The effects of this surfeit of nutrients reach into every environmental domain, threatening air and water quality and disrupting the health of terrestrial and aquatic ecosystems. Natural systems may be able to absorb a limited amount of additional nitrogen by producing more plant mass, just as garden vegetables do when fertilized. Atmospheric deposition of nitrogen emissions on some heavily cut forests in North America and Europe seems to have spurred additional growth in this manner. But there is a limit to the amount of nitrogen that natural systems can take up; beyond this level, serious harm can ensue. In terrestrial ecosystems, nitrogen saturation can disrupt soil chemistry, leading to loss of other soil nutrients such as calcium, magnesium, and potassium and ultimately to a decline in fertility .
Excess nitrogen can also wreak havoc with the structure of ecosystems, affecting the number and kind of species found. Researchers in the United Kingdom and the United States have found that applying nitrogen fertilizer to grasslands enables a few nitrogen-responsive grass species to dominate, while others disappear. In one British experiment, this effect led to a fivefold reduction in the number of species in the most heavily fertilized plots  . In the Netherlands, where nitrogen deposition rates are among the highest in the world, whole ecosystems have been altered because of this shift in dominant plants, with species-rich heathlands being converted to species-poor forests and grasslands that better accommodate the nitrogen load .

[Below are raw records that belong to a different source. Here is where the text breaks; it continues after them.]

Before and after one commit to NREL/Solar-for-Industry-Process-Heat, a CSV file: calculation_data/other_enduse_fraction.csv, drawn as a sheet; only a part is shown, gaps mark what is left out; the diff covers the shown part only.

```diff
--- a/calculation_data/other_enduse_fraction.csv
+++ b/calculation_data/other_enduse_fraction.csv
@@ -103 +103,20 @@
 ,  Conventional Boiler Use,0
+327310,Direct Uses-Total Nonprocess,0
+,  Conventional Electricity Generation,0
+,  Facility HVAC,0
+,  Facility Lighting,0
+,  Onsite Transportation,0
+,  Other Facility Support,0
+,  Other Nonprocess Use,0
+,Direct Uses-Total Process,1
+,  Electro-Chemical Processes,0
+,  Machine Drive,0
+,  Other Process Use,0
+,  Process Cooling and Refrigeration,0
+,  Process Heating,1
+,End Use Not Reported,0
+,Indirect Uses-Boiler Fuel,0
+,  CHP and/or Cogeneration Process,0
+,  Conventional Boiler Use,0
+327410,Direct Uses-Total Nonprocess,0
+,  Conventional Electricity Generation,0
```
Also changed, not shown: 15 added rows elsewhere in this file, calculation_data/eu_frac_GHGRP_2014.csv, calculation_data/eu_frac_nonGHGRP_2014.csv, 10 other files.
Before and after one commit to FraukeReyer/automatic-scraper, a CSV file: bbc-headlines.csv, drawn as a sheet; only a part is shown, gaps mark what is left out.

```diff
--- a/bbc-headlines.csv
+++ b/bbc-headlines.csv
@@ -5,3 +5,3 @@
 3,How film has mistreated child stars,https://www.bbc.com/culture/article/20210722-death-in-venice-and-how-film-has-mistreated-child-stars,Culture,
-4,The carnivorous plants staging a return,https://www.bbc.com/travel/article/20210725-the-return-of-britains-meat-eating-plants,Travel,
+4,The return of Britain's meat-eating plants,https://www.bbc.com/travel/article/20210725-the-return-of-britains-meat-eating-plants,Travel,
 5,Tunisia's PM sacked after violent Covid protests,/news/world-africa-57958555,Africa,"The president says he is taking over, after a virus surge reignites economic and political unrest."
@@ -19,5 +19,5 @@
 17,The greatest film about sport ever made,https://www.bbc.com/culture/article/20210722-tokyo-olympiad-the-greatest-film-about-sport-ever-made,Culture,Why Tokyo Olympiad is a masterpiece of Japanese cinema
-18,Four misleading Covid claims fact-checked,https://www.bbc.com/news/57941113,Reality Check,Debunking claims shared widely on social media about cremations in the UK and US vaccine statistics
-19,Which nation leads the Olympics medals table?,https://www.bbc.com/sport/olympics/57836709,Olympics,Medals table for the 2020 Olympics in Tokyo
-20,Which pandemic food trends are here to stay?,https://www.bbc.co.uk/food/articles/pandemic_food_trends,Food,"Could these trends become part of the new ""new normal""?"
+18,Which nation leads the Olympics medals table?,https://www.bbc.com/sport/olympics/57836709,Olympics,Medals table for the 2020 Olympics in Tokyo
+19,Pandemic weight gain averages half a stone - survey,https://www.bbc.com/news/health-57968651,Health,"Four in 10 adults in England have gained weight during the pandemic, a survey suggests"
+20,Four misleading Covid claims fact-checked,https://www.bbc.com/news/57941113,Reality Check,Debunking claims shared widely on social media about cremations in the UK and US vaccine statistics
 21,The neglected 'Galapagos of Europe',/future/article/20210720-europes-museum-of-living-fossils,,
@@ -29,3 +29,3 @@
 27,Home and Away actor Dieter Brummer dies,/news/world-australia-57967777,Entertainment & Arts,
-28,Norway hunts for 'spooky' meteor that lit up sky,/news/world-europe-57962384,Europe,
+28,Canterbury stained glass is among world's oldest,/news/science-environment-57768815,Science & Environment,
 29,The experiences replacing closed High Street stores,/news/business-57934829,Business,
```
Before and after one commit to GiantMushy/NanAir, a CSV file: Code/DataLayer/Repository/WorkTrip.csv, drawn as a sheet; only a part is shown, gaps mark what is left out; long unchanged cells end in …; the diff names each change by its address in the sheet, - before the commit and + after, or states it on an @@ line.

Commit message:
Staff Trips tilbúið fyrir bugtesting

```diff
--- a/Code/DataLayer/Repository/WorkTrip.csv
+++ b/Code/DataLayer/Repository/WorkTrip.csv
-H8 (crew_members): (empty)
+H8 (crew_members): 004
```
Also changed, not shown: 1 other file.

References and notes
1. Peter M. Vitousek et al., “Human Alteration of the Global Nitrogen Cycle: Causes and Consequences,” Issues In Ecology, No. 1 (February 1997), p. 2.
2. Thomas E. Jordan and Donald E. Weller, “Human Contributions to Terrestrial Nitrogen Flux: Assessing the Sources and Fates of Anthropogenic Fixed Nitrogen,” BioScience, Vol. 46, No. 9 (1996), p. 665.
3. Gregory P. Asner, Timothy R. Seastedt, and Alan R. Townsend, “The Decoupling of Terrestrial Carbon and Nitrogen Cycles: HumanInfluences on Land Cover and Nitrogen Supply Are Altering Natural Biogeochemical Links in the Biosphere,” BioScience, Vol.47, No. 4 (1997), p. 232.
4. Op. cit. 1, pp. 5-6.
5. Fred Pearce, “Planet Earth Is Drowning in Nitrogen,” New Scientist (April 12, 1997), p. 10.
6. Op. cit. 1, p. 10.
7. Op. cit. 1, p. 10.
8. Op. cit. 3, p. 228.
9. Op. cit. 1, pp. 7-9.
10. Op. cit. 1, pp. 9-10.
11. David Wedin and David Tilman, “Influence of Nitrogen Loading and Species Composition on Carbon Balance of Grasslands,” Science, Vol. 274 (1996), pp. 1720-1721.
12. Op. cit. 1, pp. 9-10.